Show simple item record

dc.contributor.authorThompson, Ben
dc.date.accessioned2018-04-13T10:57:45Z
dc.date.available2018-04-13T10:57:45Z
dc.identifier.urihttp://hdl.handle.net/10222/73868
dc.descriptionThis thesis describes the development of a concept for re-purposing electric vehicle batteries for grid energy storage, and accompanying experimental research validating and characterizing the performance of a set of example batteries.en_US
dc.description.abstractIn the face of the global transition away from fossil fuels, the electricity grid faces many challenges.
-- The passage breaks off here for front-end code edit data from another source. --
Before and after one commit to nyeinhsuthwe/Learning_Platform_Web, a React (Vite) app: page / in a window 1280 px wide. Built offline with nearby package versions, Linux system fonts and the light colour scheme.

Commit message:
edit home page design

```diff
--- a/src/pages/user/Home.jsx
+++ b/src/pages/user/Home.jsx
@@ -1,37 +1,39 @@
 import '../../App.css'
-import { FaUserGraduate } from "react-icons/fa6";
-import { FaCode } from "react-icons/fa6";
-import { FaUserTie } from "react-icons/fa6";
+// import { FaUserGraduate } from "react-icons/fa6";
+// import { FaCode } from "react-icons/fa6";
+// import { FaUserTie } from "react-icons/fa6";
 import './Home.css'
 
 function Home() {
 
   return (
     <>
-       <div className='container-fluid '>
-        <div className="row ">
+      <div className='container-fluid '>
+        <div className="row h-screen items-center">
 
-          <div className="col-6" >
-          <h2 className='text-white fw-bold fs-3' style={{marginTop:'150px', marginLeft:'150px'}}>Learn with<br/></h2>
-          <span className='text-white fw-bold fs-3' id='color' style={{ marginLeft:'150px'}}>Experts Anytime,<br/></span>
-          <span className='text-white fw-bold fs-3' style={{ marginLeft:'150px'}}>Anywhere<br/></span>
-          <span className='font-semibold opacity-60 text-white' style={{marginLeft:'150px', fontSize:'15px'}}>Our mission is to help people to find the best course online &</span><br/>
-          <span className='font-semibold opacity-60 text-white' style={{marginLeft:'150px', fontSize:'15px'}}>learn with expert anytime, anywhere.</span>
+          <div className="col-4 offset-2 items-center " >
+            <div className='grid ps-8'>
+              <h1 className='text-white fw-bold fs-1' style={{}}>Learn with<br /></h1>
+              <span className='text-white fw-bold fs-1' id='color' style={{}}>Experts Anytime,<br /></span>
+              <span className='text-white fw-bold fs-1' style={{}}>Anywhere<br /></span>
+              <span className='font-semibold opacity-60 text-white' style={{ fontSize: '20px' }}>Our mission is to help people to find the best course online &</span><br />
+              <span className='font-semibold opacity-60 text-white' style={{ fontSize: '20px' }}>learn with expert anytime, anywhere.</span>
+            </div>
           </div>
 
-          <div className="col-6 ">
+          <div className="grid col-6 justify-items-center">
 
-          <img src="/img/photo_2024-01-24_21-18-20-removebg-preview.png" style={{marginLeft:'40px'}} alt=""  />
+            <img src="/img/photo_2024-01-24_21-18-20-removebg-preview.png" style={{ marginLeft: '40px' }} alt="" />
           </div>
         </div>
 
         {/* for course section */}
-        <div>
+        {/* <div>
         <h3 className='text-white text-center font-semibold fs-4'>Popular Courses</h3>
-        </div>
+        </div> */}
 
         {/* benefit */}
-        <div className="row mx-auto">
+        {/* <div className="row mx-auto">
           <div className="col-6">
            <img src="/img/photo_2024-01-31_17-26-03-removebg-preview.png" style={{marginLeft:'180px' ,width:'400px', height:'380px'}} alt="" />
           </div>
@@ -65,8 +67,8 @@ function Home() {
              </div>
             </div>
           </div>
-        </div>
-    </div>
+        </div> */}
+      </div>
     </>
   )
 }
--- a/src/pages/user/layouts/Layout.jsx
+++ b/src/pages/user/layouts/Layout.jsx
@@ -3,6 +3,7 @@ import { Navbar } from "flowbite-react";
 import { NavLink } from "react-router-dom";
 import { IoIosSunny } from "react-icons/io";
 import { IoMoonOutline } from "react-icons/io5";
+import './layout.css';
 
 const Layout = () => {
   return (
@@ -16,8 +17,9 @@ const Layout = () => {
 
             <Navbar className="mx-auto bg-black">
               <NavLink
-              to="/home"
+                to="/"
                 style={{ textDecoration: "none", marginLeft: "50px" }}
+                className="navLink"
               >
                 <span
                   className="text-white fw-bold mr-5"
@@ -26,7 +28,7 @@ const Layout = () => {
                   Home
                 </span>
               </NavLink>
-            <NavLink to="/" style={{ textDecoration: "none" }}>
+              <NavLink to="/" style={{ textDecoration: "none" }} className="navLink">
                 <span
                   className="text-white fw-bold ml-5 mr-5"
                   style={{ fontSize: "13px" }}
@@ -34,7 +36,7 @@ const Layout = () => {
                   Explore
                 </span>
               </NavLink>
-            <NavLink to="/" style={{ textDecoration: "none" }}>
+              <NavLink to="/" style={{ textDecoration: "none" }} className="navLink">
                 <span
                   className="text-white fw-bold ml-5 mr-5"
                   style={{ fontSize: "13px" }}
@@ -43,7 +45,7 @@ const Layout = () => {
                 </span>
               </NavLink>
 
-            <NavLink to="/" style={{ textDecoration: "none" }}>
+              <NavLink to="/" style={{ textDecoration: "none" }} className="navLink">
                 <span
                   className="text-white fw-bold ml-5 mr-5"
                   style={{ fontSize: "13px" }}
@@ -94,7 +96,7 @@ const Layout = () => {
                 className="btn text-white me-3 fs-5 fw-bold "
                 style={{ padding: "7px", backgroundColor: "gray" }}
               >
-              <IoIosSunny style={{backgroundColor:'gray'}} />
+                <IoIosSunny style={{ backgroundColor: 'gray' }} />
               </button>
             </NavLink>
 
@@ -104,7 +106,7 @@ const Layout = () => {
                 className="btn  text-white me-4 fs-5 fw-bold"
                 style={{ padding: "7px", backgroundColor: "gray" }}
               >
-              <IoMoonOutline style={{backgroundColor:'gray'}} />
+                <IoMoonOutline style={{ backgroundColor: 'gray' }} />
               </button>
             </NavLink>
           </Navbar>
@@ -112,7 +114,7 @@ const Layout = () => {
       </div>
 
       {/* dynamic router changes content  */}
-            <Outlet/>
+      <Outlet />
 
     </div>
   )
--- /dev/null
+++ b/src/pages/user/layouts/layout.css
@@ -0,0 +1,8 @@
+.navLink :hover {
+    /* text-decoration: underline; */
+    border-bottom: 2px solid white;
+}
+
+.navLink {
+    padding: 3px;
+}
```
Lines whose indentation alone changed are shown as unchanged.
The growth of renewable energy requires investment in new methods of matching supply and demand with intermittent resources. Energy storage has become a leading technology to meet this challenge. At the same time, electric vehicles are taking to the world’s roads, with 2 million plug-in vehicles in cumulative sales this year. Once their automotive life is completed, the batteries may still be useful for other purposes. Used electric vehicle batteries may be re-purposed for grid electricity storage. Batteries from different manufacturers and use history may be aggregated to optimally draw on the locally available supply of used batteries. A mixed battery array concept is created for a new implementation, along with a list of priority research topics. Five EV batteries are tested according to PNNL suggested protocols, to determine their relative performance. It is found that EV batteries can provide grid services including peak shaving and frequency regulation. In deepdischarge constant-power cycling, energy capacities were within 10% of nominal rated values, with DC energy efficiency between 95-98%, at a 4 hour discharge rate. When increased to a 0.5 hour rate, energy capacity reduced to 50-70% of nominal, and energy efficiency reduced to 85- 95%. When providing frequency regulation services, all batteries reached an apparent limit near a power bid factor equivalent to a 0.5 hour rate. Cooling performance was best with parallel liquid cooling, then parallel forced-air cooling, then series liquid cooling, then passive cooling. Liquid cooling vs. air cooling was not a strong indicator of cooling ability, rather series vs. parallel configuration was the dominant factor. The conclusion drawn from testing is that second-life batteries are technically viable for re-purposing. A performance ranking was created to assist in selecting batteries to provide grid services.en_US
dc.language.isoenen_US
dc.subjectElectric Vehiclesen_US
dc.subjectBatteriesen_US
dc.subjectSecond-Lifeen_US
dc.subjectEnergy Storageen_US
dc.titleRepurposing Electric Vehicle Batteries in a Mixed Array for Grid Storageen_US
dc.typeThesisen_US
dc.date.defence2018-03-29
dc.contributor.departmentDepartment of Mechanical Engineeringen_US
dc.contributor.degreeMaster of Applied Scienceen_US
dc.contributor.external-examinern/aen_US
dc.contributor.graduate-coordinatorDr. Dominic Groulxen_US
dc.contributor.thesis-readerDr. Dominic Groulxen_US
dc.contributor.thesis-readerDr. Timothy Littleen_US
dc.contributor.thesis-supervisorDr. Lukas Swanen_US
dc.contributor.ethics-approvalNot Applicableen_US
dc.contributor.manuscriptsNot Applicableen_US
dc.contributor.copyright-releaseNot Applicableen_US
 Find Full text

Files in this item

Thumbnail

This item appears in the following Collection(s)

Show simple item record